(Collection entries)
● ● ●

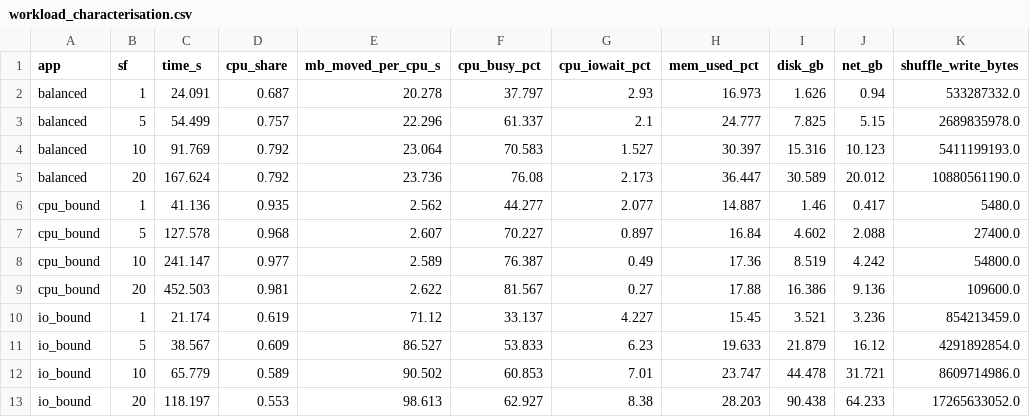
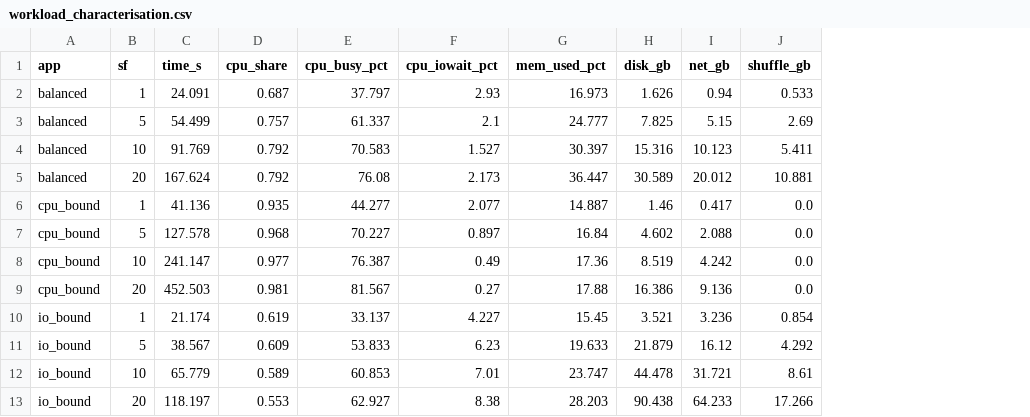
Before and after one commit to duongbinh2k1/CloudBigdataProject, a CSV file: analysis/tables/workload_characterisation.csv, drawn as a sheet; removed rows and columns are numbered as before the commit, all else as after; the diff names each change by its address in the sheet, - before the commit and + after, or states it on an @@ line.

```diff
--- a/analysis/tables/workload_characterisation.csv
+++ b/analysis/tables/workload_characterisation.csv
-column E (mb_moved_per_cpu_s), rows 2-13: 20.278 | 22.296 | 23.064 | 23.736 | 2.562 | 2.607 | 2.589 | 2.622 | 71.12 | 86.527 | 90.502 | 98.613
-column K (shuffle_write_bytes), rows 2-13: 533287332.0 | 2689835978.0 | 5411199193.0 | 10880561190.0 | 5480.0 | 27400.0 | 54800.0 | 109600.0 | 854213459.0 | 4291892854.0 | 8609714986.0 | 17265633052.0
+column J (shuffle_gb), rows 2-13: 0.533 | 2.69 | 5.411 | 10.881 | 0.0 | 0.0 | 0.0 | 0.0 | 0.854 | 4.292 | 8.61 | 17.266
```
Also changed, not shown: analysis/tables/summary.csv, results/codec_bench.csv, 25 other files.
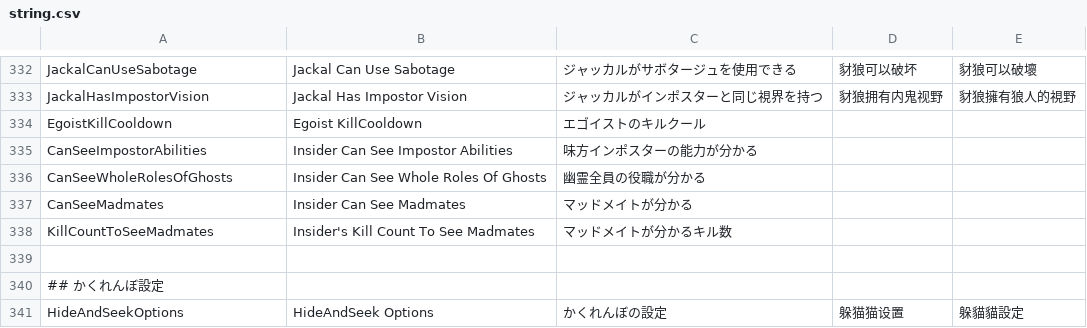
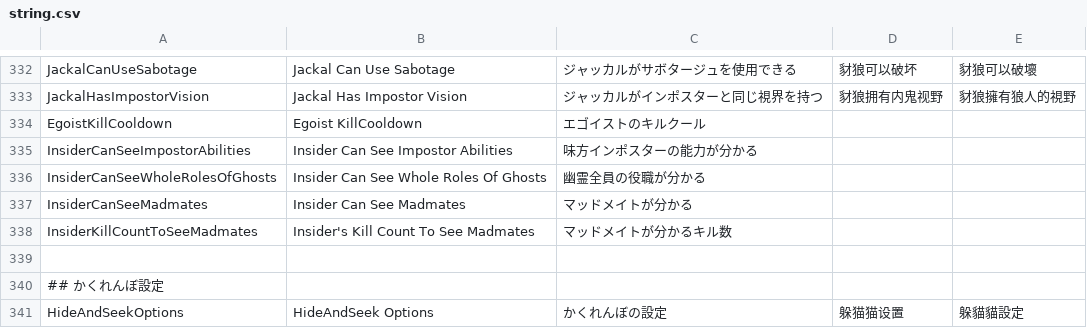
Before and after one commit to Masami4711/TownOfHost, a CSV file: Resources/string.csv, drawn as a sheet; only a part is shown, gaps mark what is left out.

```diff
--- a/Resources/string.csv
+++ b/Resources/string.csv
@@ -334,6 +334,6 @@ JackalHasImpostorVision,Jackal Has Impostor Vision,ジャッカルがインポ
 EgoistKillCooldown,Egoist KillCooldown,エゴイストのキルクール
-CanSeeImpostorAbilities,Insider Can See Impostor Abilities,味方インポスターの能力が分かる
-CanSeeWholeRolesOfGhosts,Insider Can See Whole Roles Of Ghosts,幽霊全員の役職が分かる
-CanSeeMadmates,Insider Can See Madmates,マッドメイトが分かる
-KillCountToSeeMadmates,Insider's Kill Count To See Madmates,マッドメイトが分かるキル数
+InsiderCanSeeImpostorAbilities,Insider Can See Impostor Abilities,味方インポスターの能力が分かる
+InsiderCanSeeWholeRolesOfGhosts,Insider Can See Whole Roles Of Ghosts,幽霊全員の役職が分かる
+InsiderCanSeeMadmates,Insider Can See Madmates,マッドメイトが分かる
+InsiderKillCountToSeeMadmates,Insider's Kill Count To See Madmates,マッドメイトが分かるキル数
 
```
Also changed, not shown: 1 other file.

● ● ●

Assigned task:
The records above must be copied exactly, with no pictures carried over.

Answer space:
Before and after one commit to duongbinh2k1/CloudBigdataProject, a CSV file: analysis/tables/workload_characterisation.csv, drawn as a sheet; removed rows and columns are numbered as before the commit, all else as after; the diff names each change by its address in the sheet, - before the commit and + after, or states it on an @@ line.

```diff
--- a/analysis/tables/workload_characterisation.csv
+++ b/analysis/tables/workload_characterisation.csv
-column E (mb_moved_per_cpu_s), rows 2-13: 20.278 | 22.296 | 23.064 | 23.736 | 2.562 | 2.607 | 2.589 | 2.622 | 71.12 | 86.527 | 90.502 | 98.613
-column K (shuffle_write_bytes), rows 2-13: 533287332.0 | 2689835978.0 | 5411199193.0 | 10880561190.0 | 5480.0 | 27400.0 | 54800.0 | 109600.0 | 854213459.0 | 4291892854.0 | 8609714986.0 | 17265633052.0
+column J (shuffle_gb), rows 2-13: 0.533 | 2.69 | 5.411 | 10.881 | 0.0 | 0.0 | 0.0 | 0.0 | 0.854 | 4.292 | 8.61 | 17.266
```
Also changed, not shown: analysis/tables/summary.csv, results/codec_bench.csv, 25 other files.
Before and after one commit to Masami4711/TownOfHost, a CSV file: Resources/string.csv, drawn as a sheet; only a part is shown, gaps mark what is left out.

```diff
--- a/Resources/string.csv
+++ b/Resources/string.csv
@@ -334,6 +334,6 @@ JackalHasImpostorVision,Jackal Has Impostor Vision,ジャッカルがインポ
 EgoistKillCooldown,Egoist KillCooldown,エゴイストのキルクール
-CanSeeImpostorAbilities,Insider Can See Impostor Abilities,味方インポスターの能力が分かる
-CanSeeWholeRolesOfGhosts,Insider Can See Whole Roles Of Ghosts,幽霊全員の役職が分かる
-CanSeeMadmates,Insider Can See Madmates,マッドメイトが分かる
-KillCountToSeeMadmates,Insider's Kill Count To See Madmates,マッドメイトが分かるキル数
+InsiderCanSeeImpostorAbilities,Insider Can See Impostor Abilities,味方インポスターの能力が分かる
+InsiderCanSeeWholeRolesOfGhosts,Insider Can See Whole Roles Of Ghosts,幽霊全員の役職が分かる
+InsiderCanSeeMadmates,Insider Can See Madmates,マッドメイトが分かる
+InsiderKillCountToSeeMadmates,Insider's Kill Count To See Madmates,マッドメイトが分かるキル数
 
```
Also changed, not shown: 1 other file.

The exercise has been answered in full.